What is being asked
Within this listing, how many lines include the word "import"? Only the number should be given.

Record set
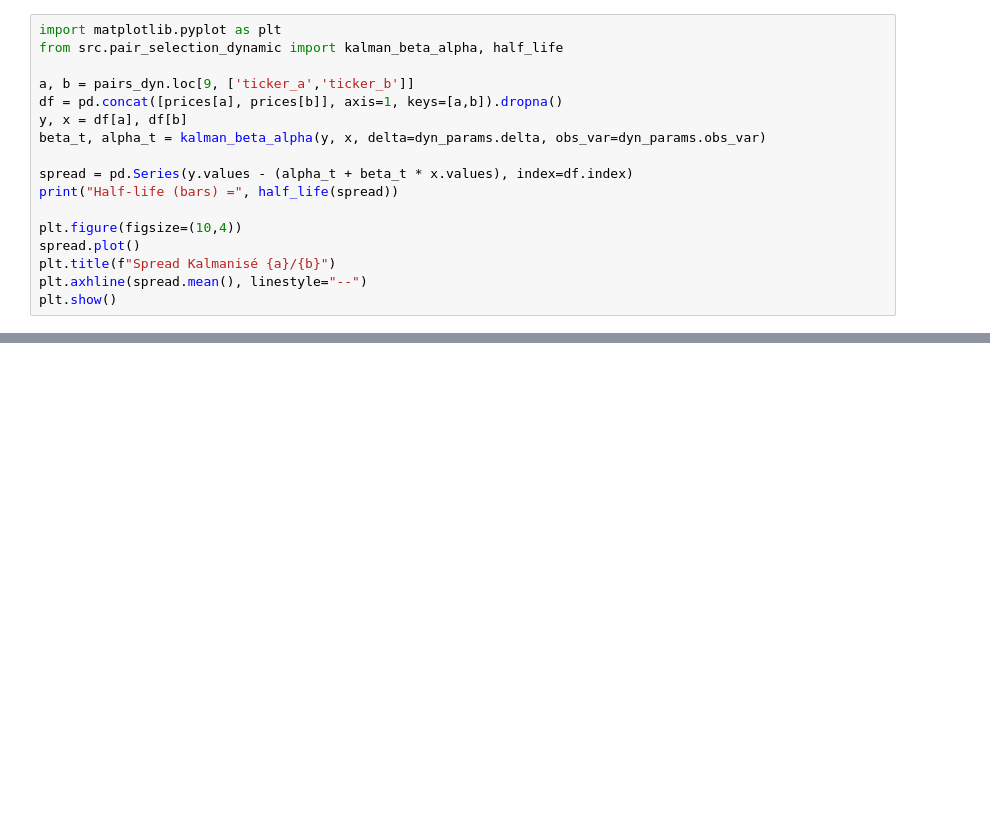
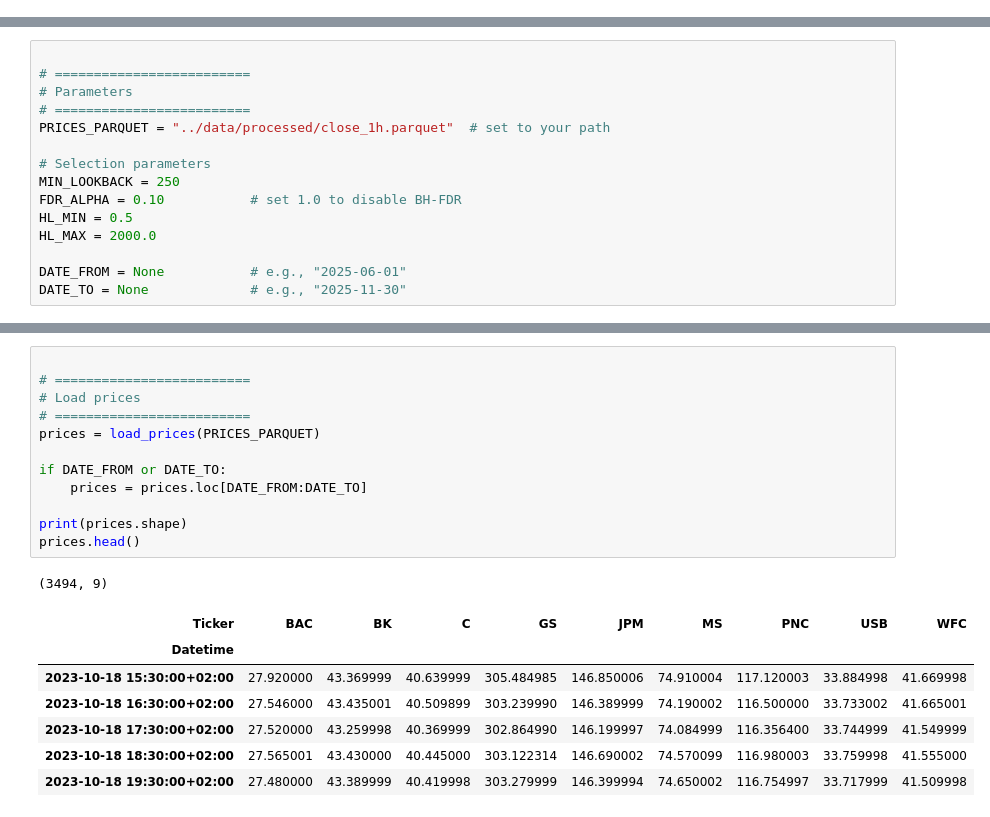
Before and after one commit to emile692/algo-trading-stat-arb, a Jupyter notebook: notebooks/02_pair_selection.ipynb, the cells around one changed output, grey strips where cells are left out. Drawn from its saved outputs; the diff is of its cells as text; blank space fills up the shorter version.

Commit message:
end of notebook-based alpha research

```diff
--- a/notebooks/02_pair_selection.ipynb
+++ b/notebooks/02_pair_selection.ipynb
@@ -122,17 +0,0 @@ valid_pairs.head(10)
-# %%
-import matplotlib.pyplot as plt
-from src.pair_selection_dynamic import kalman_beta_alpha, half_life
-
-a, b = pairs_dyn.loc[9, ['ticker_a','ticker_b']]
-df = pd.concat([prices[a], prices[b]], axis=1, keys=[a,b]).dropna()
-y, x = df[a], df[b]
-beta_t, alpha_t = kalman_beta_alpha(y, x, delta=dyn_params.delta, obs_var=dyn_params.obs_var)
-
-spread = pd.Series(y.values - (alpha_t + beta_t * x.values), index=df.index)
-print("Half-life (bars) =", half_life(spread))
-
-plt.figure(figsize=(10,4))
-spread.plot()
-plt.title(f"Spread Kalmanisé {a}/{b}")
-plt.axhline(spread.mean(), linestyle="--")
-plt.show()
@@ -154,0 +11,15 @@ ADF stat: -33.12259043055736 p-value: 0.0
+# %%
+
+# =========================
+# Parameters
+# =========================
+PRICES_PARQUET = "../data/processed/close_1h.parquet"  # set to your path
+
+# Selection parameters
+MIN_LOOKBACK = 250
+FDR_ALPHA = 0.10           # set 1.0 to disable BH-FDR
+HL_MIN = 0.5
+HL_MAX = 2000.0
+
+DATE_FROM = None           # e.g., "2025-06-01"
+DATE_TO = None             # e.g., "2025-11-30"
@@ -154,0 +220,21 @@ ADF stat: -33.12259043055736 p-value: 0.0
+# %%
+
+# =========================
+# Load prices
+# =========================
+prices = load_prices(PRICES_PARQUET)
+
+if DATE_FROM or DATE_TO:
+    prices = prices.loc[DATE_FROM:DATE_TO]
+
+print(prices.shape)
+prices.head()
+# %% [output]
+(3494, 9)
+| Ticker | BAC | BK | C | GS | JPM | MS | PNC | USB | WFC |
+| Datetime |  |  |  |  |  |  |  |  |  |
+| 2023-10-18 15:30:00+02:00 | 27.920000 | 43.369999 | 40.639999 | 305.484985 | 146.850006 | 74.910004 | 117.120003 | 33.884998 | 41.669998 |
+| 2023-10-18 16:30:00+02:00 | 27.546000 | 43.435001 | 40.509899 | 303.239990 | 146.389999 | 74.190002 | 116.500000 | 33.733002 | 41.665001 |
+| 2023-10-18 17:30:00+02:00 | 27.520000 | 43.259998 | 40.369999 | 302.864990 | 146.199997 | 74.084999 | 116.356400 | 33.744999 | 41.549999 |
+| 2023-10-18 18:30:00+02:00 | 27.565001 | 43.430000 | 40.445000 | 303.122314 | 146.690002 | 74.570099 | 116.980003 | 33.759998 | 41.555000 |
+| 2023-10-18 19:30:00+02:00 | 27.480000 | 43.389999 | 40.419998 | 303.279999 | 146.399994 | 74.650002 | 116.754997 | 33.717999 | 41.509998 |
```
Also changed, not shown: parts of 21 cells of this notebook, 9 other files.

Written response
2